ACTION ITEM:
Copy whichever lines of the data hold the word "size".

(Stored entries)
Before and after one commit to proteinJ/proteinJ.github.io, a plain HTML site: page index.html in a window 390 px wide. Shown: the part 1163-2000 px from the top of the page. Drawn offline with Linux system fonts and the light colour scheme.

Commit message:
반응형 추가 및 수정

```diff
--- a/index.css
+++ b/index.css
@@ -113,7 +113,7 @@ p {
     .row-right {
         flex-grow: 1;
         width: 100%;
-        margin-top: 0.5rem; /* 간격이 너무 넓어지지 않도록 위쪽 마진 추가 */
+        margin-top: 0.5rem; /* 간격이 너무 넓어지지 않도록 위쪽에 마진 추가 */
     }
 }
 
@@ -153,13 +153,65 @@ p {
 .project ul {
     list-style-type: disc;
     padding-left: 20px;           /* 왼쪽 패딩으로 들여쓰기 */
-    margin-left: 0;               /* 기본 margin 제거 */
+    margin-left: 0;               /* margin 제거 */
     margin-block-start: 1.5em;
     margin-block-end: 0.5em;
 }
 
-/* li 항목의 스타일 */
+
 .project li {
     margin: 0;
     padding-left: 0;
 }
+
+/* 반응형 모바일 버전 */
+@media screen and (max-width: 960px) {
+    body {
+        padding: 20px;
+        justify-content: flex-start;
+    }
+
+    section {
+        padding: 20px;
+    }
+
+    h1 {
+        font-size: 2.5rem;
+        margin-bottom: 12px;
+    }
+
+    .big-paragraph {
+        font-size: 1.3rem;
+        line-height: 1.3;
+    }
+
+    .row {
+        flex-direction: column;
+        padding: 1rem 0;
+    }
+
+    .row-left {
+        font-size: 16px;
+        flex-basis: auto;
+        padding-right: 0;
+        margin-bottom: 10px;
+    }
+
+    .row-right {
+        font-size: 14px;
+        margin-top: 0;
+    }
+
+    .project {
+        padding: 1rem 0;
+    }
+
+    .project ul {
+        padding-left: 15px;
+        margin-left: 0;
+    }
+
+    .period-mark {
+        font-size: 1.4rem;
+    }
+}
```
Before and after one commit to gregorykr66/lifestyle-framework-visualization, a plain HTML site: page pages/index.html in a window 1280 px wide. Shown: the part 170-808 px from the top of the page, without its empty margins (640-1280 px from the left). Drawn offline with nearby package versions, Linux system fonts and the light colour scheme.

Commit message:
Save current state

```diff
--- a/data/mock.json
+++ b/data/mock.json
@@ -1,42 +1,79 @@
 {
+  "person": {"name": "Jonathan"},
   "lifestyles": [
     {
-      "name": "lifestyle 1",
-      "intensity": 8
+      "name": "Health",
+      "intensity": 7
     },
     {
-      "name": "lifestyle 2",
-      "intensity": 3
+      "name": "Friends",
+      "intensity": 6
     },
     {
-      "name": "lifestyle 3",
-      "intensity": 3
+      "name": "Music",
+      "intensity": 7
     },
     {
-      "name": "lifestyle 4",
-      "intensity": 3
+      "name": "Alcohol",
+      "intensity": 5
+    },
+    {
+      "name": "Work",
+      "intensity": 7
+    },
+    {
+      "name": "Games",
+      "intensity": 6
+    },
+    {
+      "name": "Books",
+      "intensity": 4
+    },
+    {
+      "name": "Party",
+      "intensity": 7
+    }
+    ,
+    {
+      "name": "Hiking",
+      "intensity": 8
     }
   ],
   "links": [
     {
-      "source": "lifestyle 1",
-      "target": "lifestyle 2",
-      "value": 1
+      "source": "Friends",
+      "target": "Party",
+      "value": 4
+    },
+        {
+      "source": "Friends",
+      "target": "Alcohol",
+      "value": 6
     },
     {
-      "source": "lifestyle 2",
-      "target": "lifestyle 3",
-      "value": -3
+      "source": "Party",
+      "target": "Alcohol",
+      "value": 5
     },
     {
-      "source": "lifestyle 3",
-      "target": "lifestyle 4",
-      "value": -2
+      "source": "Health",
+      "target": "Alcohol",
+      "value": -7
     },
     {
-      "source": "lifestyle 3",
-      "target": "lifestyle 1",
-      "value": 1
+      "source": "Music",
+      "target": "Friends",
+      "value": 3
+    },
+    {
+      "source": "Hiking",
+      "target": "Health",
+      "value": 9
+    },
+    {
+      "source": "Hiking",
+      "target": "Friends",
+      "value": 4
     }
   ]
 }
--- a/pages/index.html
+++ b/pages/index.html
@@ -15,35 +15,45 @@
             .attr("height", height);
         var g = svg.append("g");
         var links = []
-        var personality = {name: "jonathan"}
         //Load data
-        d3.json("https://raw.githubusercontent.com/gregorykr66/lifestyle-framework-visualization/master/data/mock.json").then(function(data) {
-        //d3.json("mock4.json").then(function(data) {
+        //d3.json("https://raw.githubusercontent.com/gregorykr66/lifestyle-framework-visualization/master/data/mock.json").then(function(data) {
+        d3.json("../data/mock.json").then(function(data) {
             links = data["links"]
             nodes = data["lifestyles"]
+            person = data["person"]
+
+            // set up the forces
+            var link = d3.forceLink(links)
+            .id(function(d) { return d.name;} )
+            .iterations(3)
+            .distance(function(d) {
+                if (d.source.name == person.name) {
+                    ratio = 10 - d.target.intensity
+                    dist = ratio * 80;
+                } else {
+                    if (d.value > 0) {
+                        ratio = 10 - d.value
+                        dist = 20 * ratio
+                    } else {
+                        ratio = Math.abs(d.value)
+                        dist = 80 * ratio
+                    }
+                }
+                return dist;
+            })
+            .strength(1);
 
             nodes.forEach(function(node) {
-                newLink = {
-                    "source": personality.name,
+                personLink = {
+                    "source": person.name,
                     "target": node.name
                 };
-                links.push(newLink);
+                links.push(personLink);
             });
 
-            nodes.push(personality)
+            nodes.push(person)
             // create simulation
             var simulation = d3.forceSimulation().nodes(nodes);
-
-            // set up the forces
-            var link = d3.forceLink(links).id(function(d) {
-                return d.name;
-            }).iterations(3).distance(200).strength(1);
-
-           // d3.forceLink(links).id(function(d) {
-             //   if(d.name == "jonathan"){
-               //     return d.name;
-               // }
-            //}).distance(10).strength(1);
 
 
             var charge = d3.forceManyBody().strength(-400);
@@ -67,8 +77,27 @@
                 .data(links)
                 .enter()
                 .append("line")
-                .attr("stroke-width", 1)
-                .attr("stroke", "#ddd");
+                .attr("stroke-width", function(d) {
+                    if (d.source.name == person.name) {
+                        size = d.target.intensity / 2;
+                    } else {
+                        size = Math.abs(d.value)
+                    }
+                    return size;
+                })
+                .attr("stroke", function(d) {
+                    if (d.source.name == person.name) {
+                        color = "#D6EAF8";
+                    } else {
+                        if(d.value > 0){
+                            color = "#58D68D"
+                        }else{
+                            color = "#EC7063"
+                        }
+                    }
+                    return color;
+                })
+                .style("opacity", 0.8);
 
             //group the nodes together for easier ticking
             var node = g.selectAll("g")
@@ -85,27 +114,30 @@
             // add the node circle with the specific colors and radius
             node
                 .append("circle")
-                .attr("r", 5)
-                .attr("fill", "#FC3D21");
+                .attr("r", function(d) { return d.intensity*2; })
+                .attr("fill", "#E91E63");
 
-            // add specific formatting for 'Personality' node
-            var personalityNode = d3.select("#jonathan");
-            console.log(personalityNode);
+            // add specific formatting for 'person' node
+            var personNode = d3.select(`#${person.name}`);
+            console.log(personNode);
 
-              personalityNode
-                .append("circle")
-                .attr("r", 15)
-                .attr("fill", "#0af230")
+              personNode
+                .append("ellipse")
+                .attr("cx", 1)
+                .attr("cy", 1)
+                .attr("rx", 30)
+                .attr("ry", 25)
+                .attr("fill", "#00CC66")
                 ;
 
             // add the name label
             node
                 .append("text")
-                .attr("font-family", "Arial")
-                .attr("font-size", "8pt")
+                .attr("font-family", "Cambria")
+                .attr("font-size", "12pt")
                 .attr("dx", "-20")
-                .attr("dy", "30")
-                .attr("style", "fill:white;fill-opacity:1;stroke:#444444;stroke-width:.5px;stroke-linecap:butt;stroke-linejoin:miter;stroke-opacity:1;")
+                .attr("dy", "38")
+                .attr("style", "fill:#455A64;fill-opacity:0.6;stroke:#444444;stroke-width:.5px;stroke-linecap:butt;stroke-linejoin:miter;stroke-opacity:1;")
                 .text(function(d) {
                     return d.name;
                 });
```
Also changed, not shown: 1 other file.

ANSWER BELOW:
+        font-size: 2.5rem;
+        font-size: 1.3rem;
+        font-size: 16px;
+        font-size: 14px;
+        font-size: 1.4rem;
+                        size = d.target.intensity / 2;
+                        size = Math.abs(d.value)
+                    return size;
-                .attr("font-size", "8pt")
+                .attr("font-size", "12pt")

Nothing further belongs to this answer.